[Data items]
_ _ _

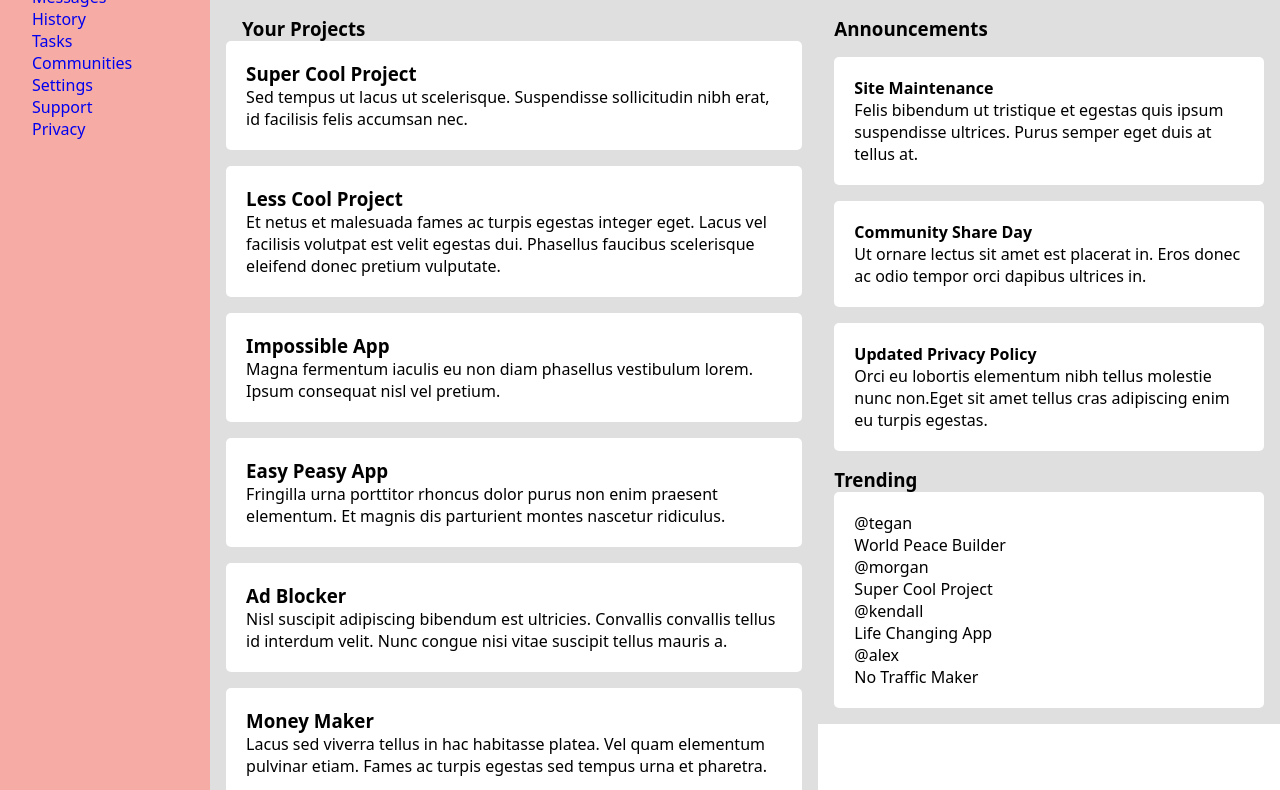
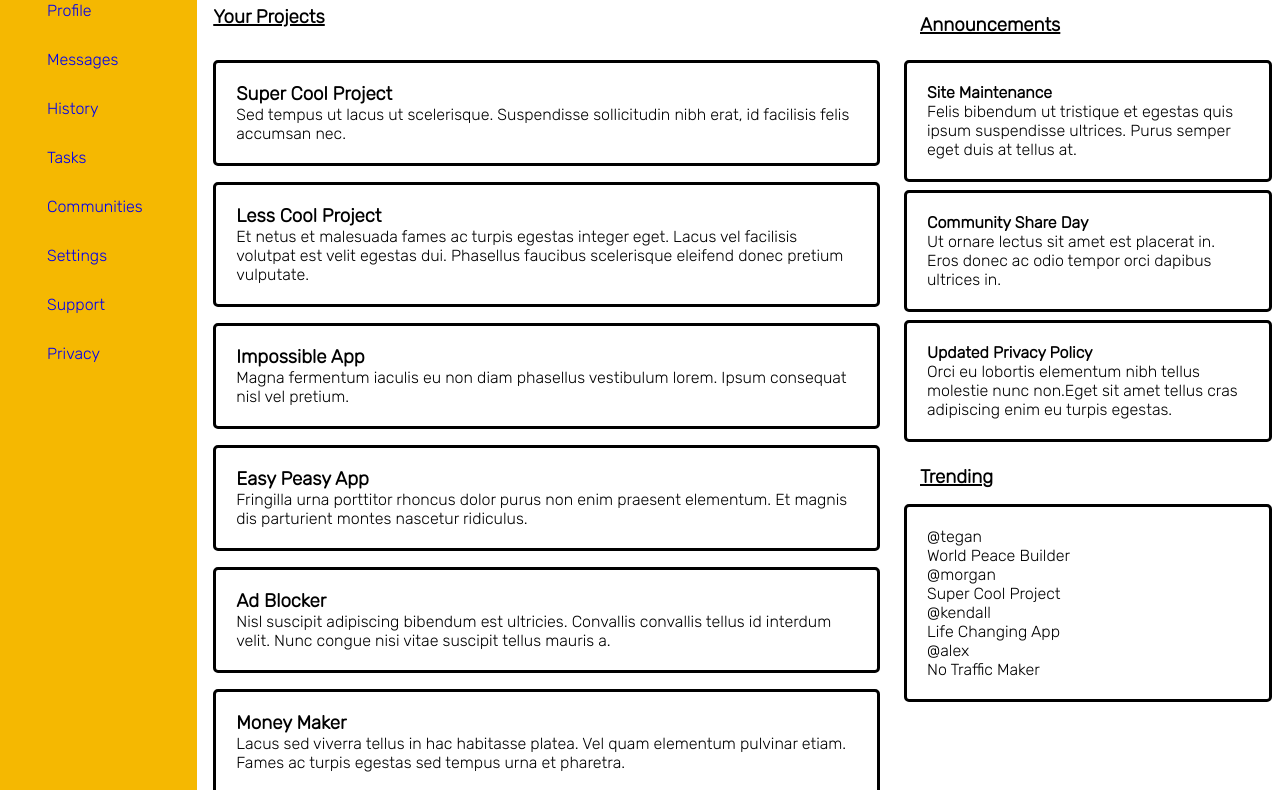
Before and after one commit to DataMoshing/admin-dashboard, a plain HTML site: page index.html in a window 1280 px wide. Shown: the part 139-929 px from the top of the page. Drawn offline with Linux system fonts and the light colour scheme.

Commit message:
Changed color scheme

```diff
--- a/styles.css
+++ b/styles.css
@@ -1,3 +1,5 @@
+@import url('https://fonts.googleapis.com/css2?family=Rubik:wght@300&display=swap');
+
 * {
     margin: 0;
     padding: 0;
@@ -10,8 +12,10 @@
 
 body {
     display: grid;
-    font-family: system-ui, -apple-system, BlinkMacSystemFont, 'Segoe UI', Roboto, Oxygen, Ubuntu, Cantarell, 'Open Sans', 'Helvetica Neue', sans-serif;
+    font-family: 'Rubik', sans-serif;
     height: 100vh;
+    /* background-color: rgba(191, 192, 192, .6); */
+
 }
 
 input[type="text"] {
@@ -19,6 +23,8 @@ input[type="text"] {
 }
 
 header {
+    background-color: rgba(255, 255, 255, 0.74);
+    box-shadow: 2px 3px 3px gray;
     display: grid;
     grid-template-columns: 1fr 2fr;
     grid-column: 2 / 4;
@@ -34,7 +40,7 @@ header {
 }
 
 .sidebar {
-    background-color: rgba(244, 151, 142, .8);
+    background-color: rgb(245, 184, .7);
     display: flex;
     flex-direction: column;
     grid-row: 1 / span 3;
@@ -46,45 +52,53 @@ header {
 }
 
 .main-content {
-    background-color: rgba(191, 192, 192, .5);
     display: grid;
-    padding: 1rem;
-    grid-template-columns: repeat(auto-fill, minmax(700px, 1fr 1fr));
-    height: fit-content;
+    grid-template-rows: auto 1fr;
+
 }
 
 .main-content>h3 {
     display: grid;
-    padding-left: 1rem;
+    justify-self: flex-start;
+    margin: 1rem 1rem;
+    text-decoration: underline 2px;
 }
 
 .card {
-    background-color: white;
+    border-style: solid;
     border-radius: 5px;
     padding: 20px;
 }
 
-.right-title>p {
-    background-color: white;
-}
-
 .article {
     display: grid;
-    grid-template-columns: repeat(auto-fill, minmax(300px, 1fr));
+    grid-template-columns: repeat(auto-fit, minmax(400px, 1fr));
     gap: 1rem;
-    /* padding: 1rem; */
-}
-
-.right-side-content {
-    background-color: rgba(191, 192, 192, .5);
-    display: grid;
-    gap: 1rem;
-    grid-template-columns: repeat(auto-fill, minmax(150px, 1fr 1fr));
     padding: 1rem;
     height: fit-content;
 }
 
+.right-side-content {
+    display: flex;
+    flex-direction: column;
+    gap: .5rem;
+    /* grid-template-columns: repeat(auto-fit, minmax(300px, 1fr 1fr)); */
+    /* height: 25rem; */
+    width: 23rem;
+    margin: .5rem;
+}
+
 .right-side-content>h3 {
+    padding: 1rem;
+    text-decoration: underline 2px;
+}
+
+.trending-users>h3 {
     display: grid;
-    align-self: flex-start;
+    padding: 1rem;
+    text-decoration: underline 2px;
 }
+
+ul>li {
+    padding: 15px;
+}
```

_ _ _

Assigned task:
The records above should be reproduced exactly, with the pictures omitted.

Answer:
Before and after one commit to DataMoshing/admin-dashboard, a plain HTML site: page index.html in a window 1280 px wide. Shown: the part 139-929 px from the top of the page. Drawn offline with Linux system fonts and the light colour scheme.

Commit message:
Changed color scheme

```diff
--- a/styles.css
+++ b/styles.css
@@ -1,3 +1,5 @@
+@import url('https://fonts.googleapis.com/css2?family=Rubik:wght@300&display=swap');
+
 * {
     margin: 0;
     padding: 0;
@@ -10,8 +12,10 @@
 
 body {
     display: grid;
-    font-family: system-ui, -apple-system, BlinkMacSystemFont, 'Segoe UI', Roboto, Oxygen, Ubuntu, Cantarell, 'Open Sans', 'Helvetica Neue', sans-serif;
+    font-family: 'Rubik', sans-serif;
     height: 100vh;
+    /* background-color: rgba(191, 192, 192, .6); */
+
 }
 
 input[type="text"] {
@@ -19,6 +23,8 @@ input[type="text"] {
 }
 
 header {
+    background-color: rgba(255, 255, 255, 0.74);
+    box-shadow: 2px 3px 3px gray;
     display: grid;
     grid-template-columns: 1fr 2fr;
     grid-column: 2 / 4;
@@ -34,7 +40,7 @@ header {
 }
 
 .sidebar {
-    background-color: rgba(244, 151, 142, .8);
+    background-color: rgb(245, 184, .7);
     display: flex;
     flex-direction: column;
     grid-row: 1 / span 3;
@@ -46,45 +52,53 @@ header {
 }
 
 .main-content {
-    background-color: rgba(191, 192, 192, .5);
     display: grid;
-    padding: 1rem;
-    grid-template-columns: repeat(auto-fill, minmax(700px, 1fr 1fr));
-    height: fit-content;
+    grid-template-rows: auto 1fr;
+
 }
 
 .main-content>h3 {
     display: grid;
-    padding-left: 1rem;
+    justify-self: flex-start;
+    margin: 1rem 1rem;
+    text-decoration: underline 2px;
 }
 
 .card {
-    background-color: white;
+    border-style: solid;
     border-radius: 5px;
     padding: 20px;
 }
 
-.right-title>p {
-    background-color: white;
-}
-
 .article {
     display: grid;
-    grid-template-columns: repeat(auto-fill, minmax(300px, 1fr));
+    grid-template-columns: repeat(auto-fit, minmax(400px, 1fr));
     gap: 1rem;
-    /* padding: 1rem; */
-}
-
-.right-side-content {
-    background-color: rgba(191, 192, 192, .5);
-    display: grid;
-    gap: 1rem;
-    grid-template-columns: repeat(auto-fill, minmax(150px, 1fr 1fr));
     padding: 1rem;
     height: fit-content;
 }
 
+.right-side-content {
+    display: flex;
+    flex-direction: column;
+    gap: .5rem;
+    /* grid-template-columns: repeat(auto-fit, minmax(300px, 1fr 1fr)); */
+    /* height: 25rem; */
+    width: 23rem;
+    margin: .5rem;
+}
+
 .right-side-content>h3 {
+    padding: 1rem;
+    text-decoration: underline 2px;
+}
+
+.trending-users>h3 {
     display: grid;
-    align-self: flex-start;
+    padding: 1rem;
+    text-decoration: underline 2px;
 }
+
+ul>li {
+    padding: 15px;
+}
```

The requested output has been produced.